Whatever you do, don't throw this Hoya into the briar patch

The way we remember Thomas Hoy, the 2nd Duke of Northumberland's gardener at Syon House, is through 300 species, and some varieties, of mostly waxy leaved creepers.

Hoyas were a novelty in London in the nineteenth century. They grow naturally across southern Asia into the Pacific Islands, with some extending into the Indian region. In Australia there are six native species, all but one extending into other neighbouring countries. 

In this blog in 2009, I was showing off the latest flowers on Wax Plant, Hoya australis. Growing below our decking in Sydney, this climbing vine enjoyed a nice humid and mostly shaded spot, with a little loving attention from time-to-time. The species is a popular plant in cultivation, and easy to grow, but it is just one subspecies of Hoya australis, called subspecies australis. It grows throughout the tropics of Australia and further afield, extending southward into north-eastern New South Wales.

There are four other subspecies: two (sanae, tenuipes) from Cape York Peninsula in Queensland and two from the Top End of Northern Territory, where I was visiting back in October 2016. One of the two Northern Territorian subspecies, oramicola, is found only in the Tiwi Islands, north of Darwin.

The other, rupicola (sometimes considered a separate species, Hoya rupicola) grows throughout monsoonal Northern Territory and in the nearby Kimberley region. I saw it at Litchfield National Park, near Tolmer Falls. 

Both Northern Territory subspecies lack things called colleters, a cluster of glands on the upper surface of the leave near to where the blade connects to its stalk. I gather you will find these in the more commonly cultivated subspecies australis, but I haven't been able to check yet. Thanks to Flickr image by Xylopia they look like this:

Hoya australis subspecies rupicola is a scrambler rather than a climber. In fact often it's little more than a couple of leaves among the rocks, looking as if they'd rather be somewhere else.  The highly succulent (chunky) leaves are good fit for this tough setting and you can see in this picture a stem heading out along the rocks to find another nook for its next cluster of leaves.

The name 'rupicola' means rock loving, or dwelling, and in the original description of this plant (as a species), botanist Ken Hill described rupicola as 'extremely succulent and drought resistant, growing in small humus accumulations usually on sandstone rocks, often in full sun'. Ken reminded us that this region (the monsoonal north of Australia) can have no rain for up to six months of the year.

But the plant is not foolish.

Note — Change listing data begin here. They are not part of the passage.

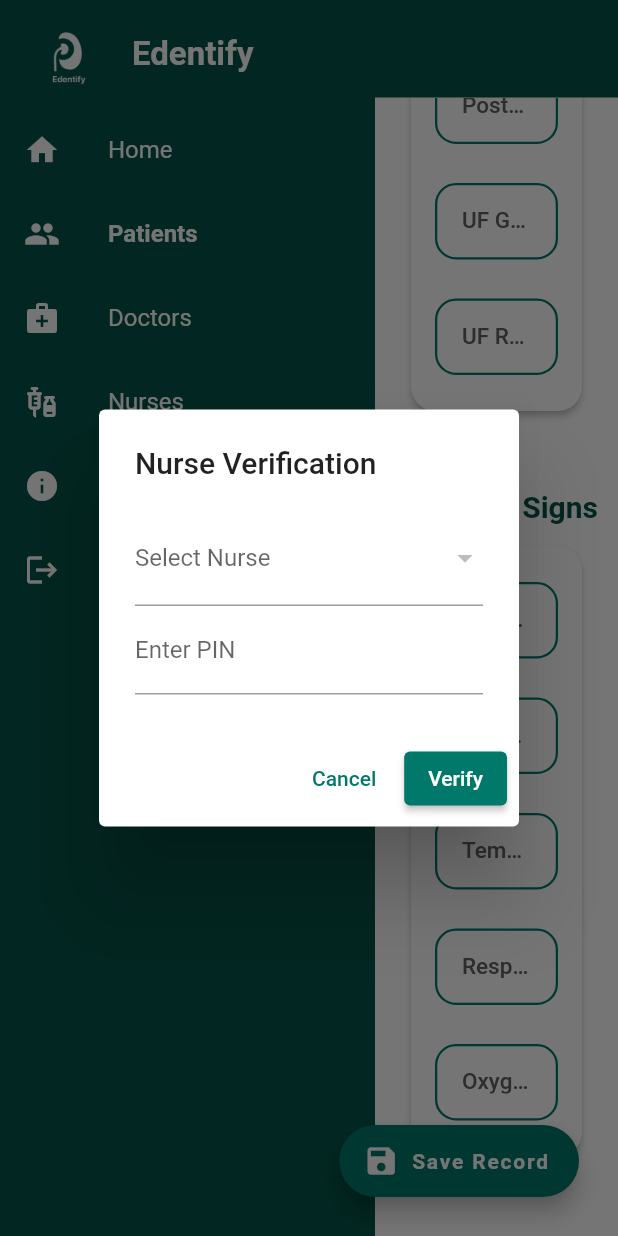
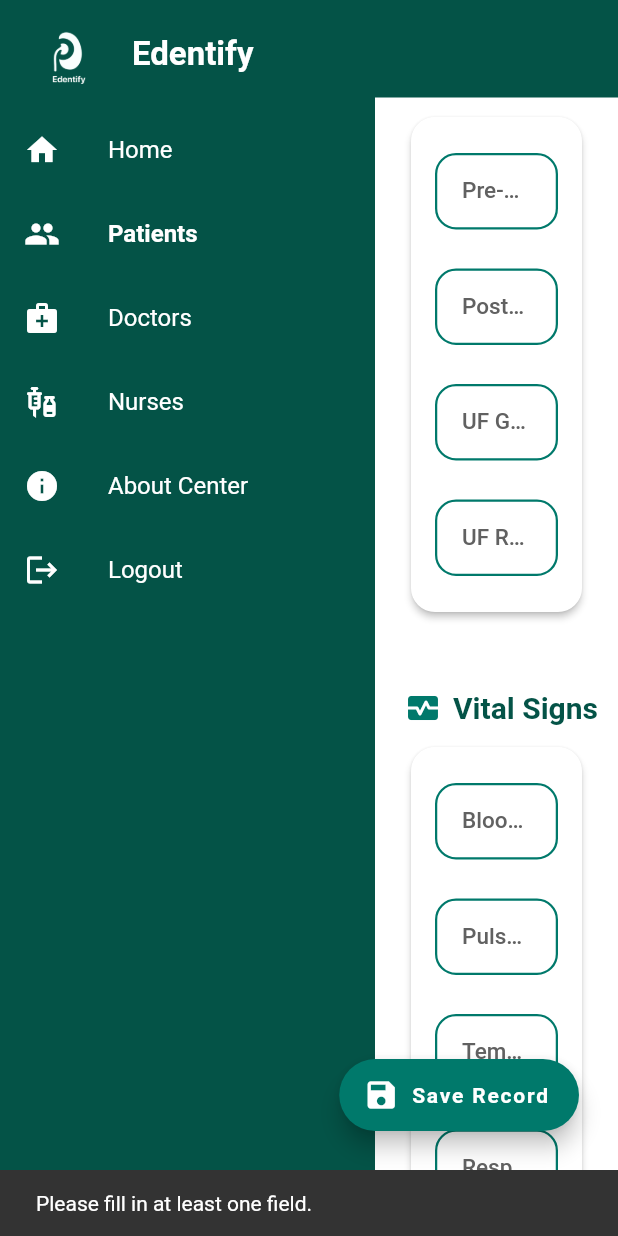
Before and after one commit to NicoleSrsp/EdentifyCenterv1, a Flutter app: the AddPatientRecordScreen screen opened directly with empty values, scrolled down 576 dp, after a tap on "Save Record", on a phone screen of 412 x 824 dp. Run offline on Flutter 3.47's test engine with Material 3 defaults, Android fonts, the phone set to English and light mode, and no system bars; our stand-ins replace cloud_firestore, firebase_auth, firebase_core, shared_preferences; accounts and stored records are empty.

Commit message:
modified dart files with pre and post dialysis session

```diff
--- a/lib/screens/add_patient_record_screen.dart
+++ b/lib/screens/add_patient_record_screen.dart
@@ -36,6 +36,7 @@ class _AddPatientRecordScreenState extends State<AddPatientRecordScreen> {
 
   // 🔹 Store nurse info after verification
   Map<String, dynamic>? _verifiedNurse;
+  String _sessionType = "pre"; // default
 
   Future<void> _pickDate() async {
     final picked = await showDatePicker(
@@ -135,6 +136,17 @@ class _AddPatientRecordScreenState extends State<AddPatientRecordScreen> {
   }
 
   Future<void> _saveRecord() async {
+    if (_preWeightController.text.isEmpty &&
+        _postWeightController.text.isEmpty &&
+        _bpController.text.isEmpty &&
+        _pulseController.text.isEmpty &&
+        _tempController.text.isEmpty) {
+      ScaffoldMessenger.of(context).showSnackBar(
+        const SnackBar(content: Text('Please fill in at least one field.')),
+      );
+      return;
+    }
+
     // 🧩 Require nurse verification first
     if (_verifiedNurse == null) {
       final nurseInfo = await _showNurseVerificationDialog();
@@ -143,6 +155,8 @@ class _AddPatientRecordScreenState extends State<AddPatientRecordScreen> {
     }
 
     final Map<String, dynamic> record = {};
+
+    record["sessionType"] = _sessionType;
 
     void addIfNotEmpty(
       String key,
@@ -168,7 +182,9 @@ class _AddPatientRecordScreenState extends State<AddPatientRecordScreen> {
     addIfNotEmpty("respiration", _respirationController, isNumber: true);
     addIfNotEmpty("oxygenSaturation", _o2Controller, isNumber: true);
 
-    record["date"] = _selectedDate.toIso8601String().split("T").first;
+    final dateString = DateFormat('yyyy-MM-dd').format(_selectedDate);
+    record["date"] = dateString;
+
     record["createdAt"] = FieldValue.serverTimestamp();
 
     // 🧩 Include nurse info
@@ -179,10 +195,34 @@ class _AddPatientRecordScreenState extends State<AddPatientRecordScreen> {
         .collection("users")
         .doc(widget.patientId)
         .collection("records")
-        .doc(_selectedDate.toIso8601String().split("T").first);
+        .doc("${dateString}_${_sessionType}");
 
     final existingRecord = await recordRef.get();
     final isUpdate = existingRecord.exists;
+
+    if (isUpdate) {
+      final confirm = await showDialog<bool>(
+        context: context,
+        builder:
+            (_) => AlertDialog(
+              title: const Text('Record Already Exists'),
+              content: const Text(
+                'A record for this date already exists. Do you want to update it?',
+              ),
+              actions: [
+                TextButton(
+                  onPressed: () => Navigator.pop(context, false),
+                  child: const Text('Cancel'),
+                ),
+                ElevatedButton(
+                  onPressed: () => Navigator.pop(context, true),
+                  child: const Text('Update'),
+                ),
+              ],
+            ),
+      );
+      if (confirm != true) return; // cancel
+    }
 
     await recordRef.set(record, SetOptions(merge: true));
 
@@ -484,6 +524,50 @@ class _AddPatientRecordScreenState extends State<AddPatientRecordScreen> {
                             ),
                           ),
                           const SizedBox(height: 20),
+                          const SizedBox(height: 10),
+                          Card(
+                            elevation: 2,
+                            shape: RoundedRectangleBorder(
+                              borderRadius: BorderRadius.circular(16),
+                            ),
+                            child: Padding(
+                              padding: const EdgeInsets.all(16),
+                              child: DropdownButtonFormField<String>(
+                                value: _sessionType,
+                                decoration: InputDecoration(
+                                  labelText: "Session Type",
+                                  labelStyle: TextStyle(
+                                    color: Colors.grey.shade700,
+                                    fontWeight: FontWeight.w500,
+                                  ),
+                                  border: OutlineInputBorder(
+                                    borderRadius: BorderRadius.circular(14),
+                                    borderSide: BorderSide(
+                                      color: Colors.teal.shade700,
+                                      width: 1.5,
+                                    ),
+                                  ),
+                                ),
+                                items: const [
+                                  DropdownMenuItem(
+                                    value: "pre",
+                                    child: Text("Pre-Dialysis"),
+                                  ),
+                                  DropdownMenuItem(
+                                    value: "post",
+                                    child: Text("Post-Dialysis"),
+                                  ),
+                                ],
+                                onChanged: (value) {
+                                  setState(() {
+                                    _sessionType = value!;
+                                  });
+                                },
+                              ),
+                            ),
+                          ),
+                          const SizedBox(height: 20),
+
                           _buildSectionHeader(
                             "Dialysis Information",
                             Icons.local_hospital,
--- a/lib/screens/patient_detail_screen.dart
+++ b/lib/screens/patient_detail_screen.dart
@@ -280,11 +280,13 @@ class _PatientDetailScreenState extends State<PatientDetailScreen> {
                                                 ),
                                               ),
                                               title: Text(
-                                                "Date: ${record['date'] ?? doc.id}",
+                                                "Date: ${record['date'] ?? doc.id} "
+                                                "(${(record['sessionType'] ?? 'pre').toString().toUpperCase()}-Dialysis)",
                                                 style: const TextStyle(
                                                   fontWeight: FontWeight.bold,
                                                 ),
                                               ),
+
                                               subtitle: Column(
                                                 crossAxisAlignment:
                                                     CrossAxisAlignment.start,
@@ -412,6 +414,7 @@ class _PatientDetailScreenState extends State<PatientDetailScreen> {
     showDialog(
       context: context,
       builder: (context) {
+        String sessionType = record['sessionType'] ?? 'pre';
         return Dialog(
           insetPadding: const EdgeInsets.all(24),
           shape: RoundedRectangleBorder(
@@ -594,6 +597,7 @@ class _PatientDetailScreenState extends State<PatientDetailScreen> {
                         'updatedAt': FieldValue.serverTimestamp(),
                         'updatedBy': _verifiedNurse?['nurseName'],
                         'nurseName': nurseInfo['nurseName'],
+                        'sessionType': sessionType,
                       };
 
                       await FirebaseFirestore.instance
```
Also changed, not shown: lib/screens/home_screen.dart (+31 -12 lines).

In more sheltered places it can bulk up a bit, and one of the best places is scrambling under and around another species, as you can see here. .

*The title is an adaptation of the line used by Br'er Rabbit to escape being eaten by a fox. Brer and our hoya might imply they like the open ground but both thrive amid the undergrowth.